**Activity:** In the data below, find each line that contains the word "false" and copy it.

**Dataset excerpts:**

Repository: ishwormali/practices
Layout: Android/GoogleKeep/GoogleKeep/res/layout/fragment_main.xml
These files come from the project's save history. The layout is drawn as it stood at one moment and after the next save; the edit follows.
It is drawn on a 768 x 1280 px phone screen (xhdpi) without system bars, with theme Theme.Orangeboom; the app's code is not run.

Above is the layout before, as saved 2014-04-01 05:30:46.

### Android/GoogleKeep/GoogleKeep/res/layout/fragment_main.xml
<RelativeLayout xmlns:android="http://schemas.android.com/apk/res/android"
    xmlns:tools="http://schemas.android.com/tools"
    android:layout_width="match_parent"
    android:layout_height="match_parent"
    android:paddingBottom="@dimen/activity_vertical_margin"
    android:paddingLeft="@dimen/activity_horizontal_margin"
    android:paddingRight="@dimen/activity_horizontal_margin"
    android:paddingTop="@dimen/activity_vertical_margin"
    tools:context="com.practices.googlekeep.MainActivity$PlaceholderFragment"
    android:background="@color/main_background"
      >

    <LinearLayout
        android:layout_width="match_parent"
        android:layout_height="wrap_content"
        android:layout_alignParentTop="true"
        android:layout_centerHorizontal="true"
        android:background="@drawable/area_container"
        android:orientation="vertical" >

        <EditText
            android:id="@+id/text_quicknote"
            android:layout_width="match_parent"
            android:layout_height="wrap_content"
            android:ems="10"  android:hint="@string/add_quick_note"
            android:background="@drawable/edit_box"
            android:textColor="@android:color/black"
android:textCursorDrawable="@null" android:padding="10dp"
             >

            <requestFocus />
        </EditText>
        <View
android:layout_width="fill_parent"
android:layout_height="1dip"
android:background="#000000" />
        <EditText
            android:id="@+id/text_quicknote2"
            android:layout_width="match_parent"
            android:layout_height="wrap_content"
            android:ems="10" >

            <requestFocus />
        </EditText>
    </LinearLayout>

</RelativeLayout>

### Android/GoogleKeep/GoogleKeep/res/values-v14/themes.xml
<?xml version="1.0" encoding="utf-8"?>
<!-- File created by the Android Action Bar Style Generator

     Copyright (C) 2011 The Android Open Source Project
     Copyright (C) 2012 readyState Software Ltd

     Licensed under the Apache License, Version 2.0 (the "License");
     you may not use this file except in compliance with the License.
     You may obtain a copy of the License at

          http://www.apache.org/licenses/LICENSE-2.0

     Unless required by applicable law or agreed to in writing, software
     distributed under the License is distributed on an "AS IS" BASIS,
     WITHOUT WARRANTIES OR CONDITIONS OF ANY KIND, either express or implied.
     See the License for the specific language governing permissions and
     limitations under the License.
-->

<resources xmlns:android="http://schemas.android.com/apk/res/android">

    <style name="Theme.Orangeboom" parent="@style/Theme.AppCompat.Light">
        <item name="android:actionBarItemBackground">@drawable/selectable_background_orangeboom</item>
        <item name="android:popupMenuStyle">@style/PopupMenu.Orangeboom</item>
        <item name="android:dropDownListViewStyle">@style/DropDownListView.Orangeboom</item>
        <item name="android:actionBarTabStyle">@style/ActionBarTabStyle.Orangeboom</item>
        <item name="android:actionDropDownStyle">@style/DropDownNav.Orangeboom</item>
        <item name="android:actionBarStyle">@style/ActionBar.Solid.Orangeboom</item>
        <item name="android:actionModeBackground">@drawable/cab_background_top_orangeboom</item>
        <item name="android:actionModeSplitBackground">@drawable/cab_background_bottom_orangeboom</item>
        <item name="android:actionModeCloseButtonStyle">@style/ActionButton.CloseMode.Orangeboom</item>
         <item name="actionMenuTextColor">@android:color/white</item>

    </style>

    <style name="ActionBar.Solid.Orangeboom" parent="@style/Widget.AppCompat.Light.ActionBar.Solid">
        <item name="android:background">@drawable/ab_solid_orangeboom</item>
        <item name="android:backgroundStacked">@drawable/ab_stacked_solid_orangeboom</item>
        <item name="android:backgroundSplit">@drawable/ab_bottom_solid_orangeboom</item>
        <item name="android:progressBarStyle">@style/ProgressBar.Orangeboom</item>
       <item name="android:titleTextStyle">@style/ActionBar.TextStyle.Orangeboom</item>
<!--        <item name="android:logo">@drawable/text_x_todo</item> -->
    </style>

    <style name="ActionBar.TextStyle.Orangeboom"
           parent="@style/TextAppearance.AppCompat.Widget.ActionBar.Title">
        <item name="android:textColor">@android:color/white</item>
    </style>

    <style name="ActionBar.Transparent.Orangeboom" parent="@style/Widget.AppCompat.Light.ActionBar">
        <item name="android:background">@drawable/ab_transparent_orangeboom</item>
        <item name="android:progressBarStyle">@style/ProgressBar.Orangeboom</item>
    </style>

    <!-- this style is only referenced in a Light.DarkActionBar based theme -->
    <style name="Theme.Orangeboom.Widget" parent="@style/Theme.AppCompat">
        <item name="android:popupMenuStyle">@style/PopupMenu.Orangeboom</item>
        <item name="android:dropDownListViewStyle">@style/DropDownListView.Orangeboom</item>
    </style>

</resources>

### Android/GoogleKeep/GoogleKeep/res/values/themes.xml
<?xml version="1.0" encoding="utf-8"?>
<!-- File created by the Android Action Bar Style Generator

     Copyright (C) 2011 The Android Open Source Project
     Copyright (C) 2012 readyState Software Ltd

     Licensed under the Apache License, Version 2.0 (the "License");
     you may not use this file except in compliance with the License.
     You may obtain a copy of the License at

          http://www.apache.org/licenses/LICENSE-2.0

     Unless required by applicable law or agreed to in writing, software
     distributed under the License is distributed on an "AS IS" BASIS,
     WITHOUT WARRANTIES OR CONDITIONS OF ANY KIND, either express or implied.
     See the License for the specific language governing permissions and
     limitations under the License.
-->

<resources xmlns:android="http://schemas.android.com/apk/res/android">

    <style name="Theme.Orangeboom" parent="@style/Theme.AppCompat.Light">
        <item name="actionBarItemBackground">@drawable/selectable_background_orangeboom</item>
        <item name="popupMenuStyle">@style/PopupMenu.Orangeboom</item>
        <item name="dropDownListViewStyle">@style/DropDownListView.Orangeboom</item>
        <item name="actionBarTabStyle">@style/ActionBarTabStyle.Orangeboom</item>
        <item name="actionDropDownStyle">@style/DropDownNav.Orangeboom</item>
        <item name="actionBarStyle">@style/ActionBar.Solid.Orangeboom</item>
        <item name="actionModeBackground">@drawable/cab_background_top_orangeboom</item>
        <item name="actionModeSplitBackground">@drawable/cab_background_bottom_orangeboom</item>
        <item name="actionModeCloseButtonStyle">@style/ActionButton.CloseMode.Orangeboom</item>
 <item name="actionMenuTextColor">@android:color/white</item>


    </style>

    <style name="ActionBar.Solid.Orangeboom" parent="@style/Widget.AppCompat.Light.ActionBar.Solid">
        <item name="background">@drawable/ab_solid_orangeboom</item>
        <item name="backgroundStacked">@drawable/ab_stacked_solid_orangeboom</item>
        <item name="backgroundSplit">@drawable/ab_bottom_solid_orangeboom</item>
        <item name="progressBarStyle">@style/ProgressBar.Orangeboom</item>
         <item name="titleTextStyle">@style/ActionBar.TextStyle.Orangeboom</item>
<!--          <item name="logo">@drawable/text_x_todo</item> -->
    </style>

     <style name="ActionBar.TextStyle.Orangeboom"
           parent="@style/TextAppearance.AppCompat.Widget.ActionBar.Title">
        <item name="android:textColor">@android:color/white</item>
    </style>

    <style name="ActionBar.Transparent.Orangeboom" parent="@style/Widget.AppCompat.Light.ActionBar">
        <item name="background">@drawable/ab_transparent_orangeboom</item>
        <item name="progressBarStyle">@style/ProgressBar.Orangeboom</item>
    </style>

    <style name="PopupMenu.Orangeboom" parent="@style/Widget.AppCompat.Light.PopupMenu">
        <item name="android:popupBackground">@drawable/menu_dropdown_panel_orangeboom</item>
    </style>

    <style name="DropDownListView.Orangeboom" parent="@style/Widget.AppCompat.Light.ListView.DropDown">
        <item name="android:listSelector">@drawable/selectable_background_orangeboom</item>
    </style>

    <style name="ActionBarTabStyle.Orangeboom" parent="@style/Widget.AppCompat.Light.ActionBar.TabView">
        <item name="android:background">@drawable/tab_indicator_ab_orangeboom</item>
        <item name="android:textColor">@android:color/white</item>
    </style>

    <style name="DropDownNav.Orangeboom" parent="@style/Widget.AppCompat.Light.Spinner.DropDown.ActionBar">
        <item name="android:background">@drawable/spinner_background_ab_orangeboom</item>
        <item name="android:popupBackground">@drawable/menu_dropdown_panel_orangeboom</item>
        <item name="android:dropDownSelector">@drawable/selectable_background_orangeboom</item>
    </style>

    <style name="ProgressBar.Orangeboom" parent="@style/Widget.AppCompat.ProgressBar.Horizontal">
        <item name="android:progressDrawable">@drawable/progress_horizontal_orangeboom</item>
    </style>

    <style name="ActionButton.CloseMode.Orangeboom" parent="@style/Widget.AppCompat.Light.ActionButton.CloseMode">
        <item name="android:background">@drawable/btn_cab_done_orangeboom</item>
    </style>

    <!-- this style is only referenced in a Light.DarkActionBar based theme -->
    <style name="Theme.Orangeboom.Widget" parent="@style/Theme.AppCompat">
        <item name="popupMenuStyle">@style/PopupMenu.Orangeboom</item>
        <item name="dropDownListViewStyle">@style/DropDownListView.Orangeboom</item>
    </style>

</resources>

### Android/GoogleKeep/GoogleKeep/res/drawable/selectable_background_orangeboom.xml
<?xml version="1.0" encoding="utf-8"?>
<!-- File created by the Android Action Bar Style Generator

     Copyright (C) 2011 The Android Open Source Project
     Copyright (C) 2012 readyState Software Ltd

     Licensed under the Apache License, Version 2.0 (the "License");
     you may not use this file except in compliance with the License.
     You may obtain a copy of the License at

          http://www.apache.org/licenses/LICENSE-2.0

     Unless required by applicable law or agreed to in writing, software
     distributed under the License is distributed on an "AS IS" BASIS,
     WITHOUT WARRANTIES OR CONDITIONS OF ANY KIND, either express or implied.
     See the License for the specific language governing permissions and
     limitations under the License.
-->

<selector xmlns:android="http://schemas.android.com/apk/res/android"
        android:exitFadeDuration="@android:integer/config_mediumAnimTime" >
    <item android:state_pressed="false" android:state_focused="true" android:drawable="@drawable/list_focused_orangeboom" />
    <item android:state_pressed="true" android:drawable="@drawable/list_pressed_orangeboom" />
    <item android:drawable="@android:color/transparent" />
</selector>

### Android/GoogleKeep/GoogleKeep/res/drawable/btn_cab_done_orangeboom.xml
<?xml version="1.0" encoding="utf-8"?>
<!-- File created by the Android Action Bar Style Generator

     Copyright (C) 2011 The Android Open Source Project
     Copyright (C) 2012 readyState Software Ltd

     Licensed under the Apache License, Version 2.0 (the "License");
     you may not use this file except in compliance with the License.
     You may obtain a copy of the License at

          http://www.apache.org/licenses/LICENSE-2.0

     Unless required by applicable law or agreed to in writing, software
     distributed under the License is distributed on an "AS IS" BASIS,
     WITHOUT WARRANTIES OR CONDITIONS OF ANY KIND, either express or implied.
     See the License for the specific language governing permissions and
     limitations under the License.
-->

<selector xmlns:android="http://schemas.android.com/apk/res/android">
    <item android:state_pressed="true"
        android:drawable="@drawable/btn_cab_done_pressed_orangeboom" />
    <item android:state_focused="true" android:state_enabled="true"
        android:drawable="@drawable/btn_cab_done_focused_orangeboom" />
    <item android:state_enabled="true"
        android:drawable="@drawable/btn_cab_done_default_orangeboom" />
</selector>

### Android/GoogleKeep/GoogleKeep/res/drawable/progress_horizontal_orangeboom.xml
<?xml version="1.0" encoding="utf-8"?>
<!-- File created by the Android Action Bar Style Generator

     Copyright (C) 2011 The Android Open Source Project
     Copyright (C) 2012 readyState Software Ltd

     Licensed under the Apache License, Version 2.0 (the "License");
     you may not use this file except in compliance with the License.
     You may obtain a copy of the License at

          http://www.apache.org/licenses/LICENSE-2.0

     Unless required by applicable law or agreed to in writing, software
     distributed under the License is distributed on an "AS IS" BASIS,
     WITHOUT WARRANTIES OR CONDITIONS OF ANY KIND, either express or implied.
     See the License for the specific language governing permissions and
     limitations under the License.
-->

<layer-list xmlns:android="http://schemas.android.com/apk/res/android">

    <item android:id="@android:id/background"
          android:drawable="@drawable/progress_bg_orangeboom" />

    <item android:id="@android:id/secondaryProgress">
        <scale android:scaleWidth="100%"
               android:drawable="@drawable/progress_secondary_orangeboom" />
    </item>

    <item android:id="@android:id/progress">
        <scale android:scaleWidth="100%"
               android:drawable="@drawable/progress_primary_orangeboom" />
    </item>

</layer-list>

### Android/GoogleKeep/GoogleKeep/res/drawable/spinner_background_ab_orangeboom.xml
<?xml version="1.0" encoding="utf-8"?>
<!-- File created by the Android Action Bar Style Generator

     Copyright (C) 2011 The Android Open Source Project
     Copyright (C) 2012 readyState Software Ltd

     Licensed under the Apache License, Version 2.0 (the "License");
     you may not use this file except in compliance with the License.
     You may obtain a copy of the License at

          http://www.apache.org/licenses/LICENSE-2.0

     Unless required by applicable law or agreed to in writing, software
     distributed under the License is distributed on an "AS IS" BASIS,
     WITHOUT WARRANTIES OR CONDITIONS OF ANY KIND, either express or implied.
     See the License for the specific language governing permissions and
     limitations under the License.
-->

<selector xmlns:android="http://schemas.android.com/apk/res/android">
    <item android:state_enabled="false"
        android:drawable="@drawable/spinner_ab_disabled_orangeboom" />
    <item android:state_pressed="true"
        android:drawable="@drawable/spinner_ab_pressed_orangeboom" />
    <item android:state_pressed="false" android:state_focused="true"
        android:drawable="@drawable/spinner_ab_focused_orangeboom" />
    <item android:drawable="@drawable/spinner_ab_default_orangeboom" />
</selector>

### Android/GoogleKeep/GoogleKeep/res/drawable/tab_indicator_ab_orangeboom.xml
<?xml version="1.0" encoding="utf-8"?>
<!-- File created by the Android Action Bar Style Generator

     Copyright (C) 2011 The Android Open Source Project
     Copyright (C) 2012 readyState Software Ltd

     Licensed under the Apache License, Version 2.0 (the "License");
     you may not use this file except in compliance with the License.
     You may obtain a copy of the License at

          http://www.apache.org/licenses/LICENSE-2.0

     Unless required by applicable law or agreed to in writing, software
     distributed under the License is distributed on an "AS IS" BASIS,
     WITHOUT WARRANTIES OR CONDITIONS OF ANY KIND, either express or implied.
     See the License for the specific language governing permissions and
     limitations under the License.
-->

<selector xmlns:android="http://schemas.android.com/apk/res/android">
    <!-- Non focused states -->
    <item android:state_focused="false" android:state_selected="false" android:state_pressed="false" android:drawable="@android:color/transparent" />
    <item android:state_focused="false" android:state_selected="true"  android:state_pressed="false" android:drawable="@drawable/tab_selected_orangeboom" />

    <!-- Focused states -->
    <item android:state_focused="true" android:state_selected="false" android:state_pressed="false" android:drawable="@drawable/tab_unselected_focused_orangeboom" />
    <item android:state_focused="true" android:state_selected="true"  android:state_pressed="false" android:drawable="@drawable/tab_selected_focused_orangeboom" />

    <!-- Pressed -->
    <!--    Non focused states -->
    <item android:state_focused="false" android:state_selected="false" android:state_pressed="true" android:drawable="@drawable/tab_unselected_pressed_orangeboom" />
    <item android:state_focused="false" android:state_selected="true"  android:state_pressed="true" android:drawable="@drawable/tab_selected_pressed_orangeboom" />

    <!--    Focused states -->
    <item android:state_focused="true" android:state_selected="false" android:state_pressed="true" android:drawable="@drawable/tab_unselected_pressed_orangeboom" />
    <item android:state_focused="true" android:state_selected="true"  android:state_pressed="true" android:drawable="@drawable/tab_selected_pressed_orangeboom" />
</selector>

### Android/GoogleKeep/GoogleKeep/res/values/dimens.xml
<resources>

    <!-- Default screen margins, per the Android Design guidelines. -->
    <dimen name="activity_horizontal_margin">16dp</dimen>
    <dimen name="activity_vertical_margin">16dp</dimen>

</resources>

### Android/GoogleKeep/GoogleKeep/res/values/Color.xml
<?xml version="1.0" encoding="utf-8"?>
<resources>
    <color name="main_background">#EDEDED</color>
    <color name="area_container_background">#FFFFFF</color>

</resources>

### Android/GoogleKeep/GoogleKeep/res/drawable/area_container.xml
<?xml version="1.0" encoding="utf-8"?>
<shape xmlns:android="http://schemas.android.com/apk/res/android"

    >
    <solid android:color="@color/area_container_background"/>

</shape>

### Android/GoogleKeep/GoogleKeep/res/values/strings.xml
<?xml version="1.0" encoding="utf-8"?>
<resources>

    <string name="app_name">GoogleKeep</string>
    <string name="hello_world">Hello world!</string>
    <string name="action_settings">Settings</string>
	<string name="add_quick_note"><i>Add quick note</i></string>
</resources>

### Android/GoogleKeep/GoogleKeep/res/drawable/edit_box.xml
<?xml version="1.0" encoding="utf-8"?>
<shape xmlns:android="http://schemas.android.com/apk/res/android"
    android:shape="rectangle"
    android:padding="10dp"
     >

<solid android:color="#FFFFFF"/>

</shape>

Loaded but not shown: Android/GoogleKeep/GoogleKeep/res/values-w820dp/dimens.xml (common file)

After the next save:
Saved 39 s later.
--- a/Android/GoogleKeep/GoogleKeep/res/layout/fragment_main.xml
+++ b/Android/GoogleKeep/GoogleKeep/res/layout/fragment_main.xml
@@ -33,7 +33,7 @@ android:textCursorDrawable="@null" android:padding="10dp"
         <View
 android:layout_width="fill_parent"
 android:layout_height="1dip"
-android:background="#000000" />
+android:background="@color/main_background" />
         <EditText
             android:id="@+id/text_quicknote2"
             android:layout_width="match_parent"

**Response:**
    <item android:state_pressed="false" android:state_focused="true" android:drawable="@drawable/list_focused_orangeboom" />
    <item android:state_enabled="false"
    <item android:state_pressed="false" android:state_focused="true"
    <item android:state_focused="false" android:state_selected="false" android:state_pressed="false" android:drawable="@android:color/transparent" />
    <item android:state_focused="false" android:state_selected="true"  android:state_pressed="false" android:drawable="@drawable/tab_selected_orangeboom" />
    <item android:state_focused="true" android:state_selected="false" android:state_pressed="false" android:drawable="@drawable/tab_unselected_focused_orangeboom" />
    <item android:state_focused="true" android:state_selected="true"  android:state_pressed="false" android:drawable="@drawable/tab_selected_focused_orangeboom" />
    <item android:state_focused="false" android:state_selected="false" android:state_pressed="true" android:drawable="@drawable/tab_unselected_pressed_orangeboom" />
    <item android:state_focused="false" android:state_selected="true"  android:state_pressed="true" android:drawable="@drawable/tab_selected_pressed_orangeboom" />
    <item android:state_focused="true" android:state_selected="false" android:state_pressed="true" android:drawable="@drawable/tab_unselected_pressed_orangeboom" />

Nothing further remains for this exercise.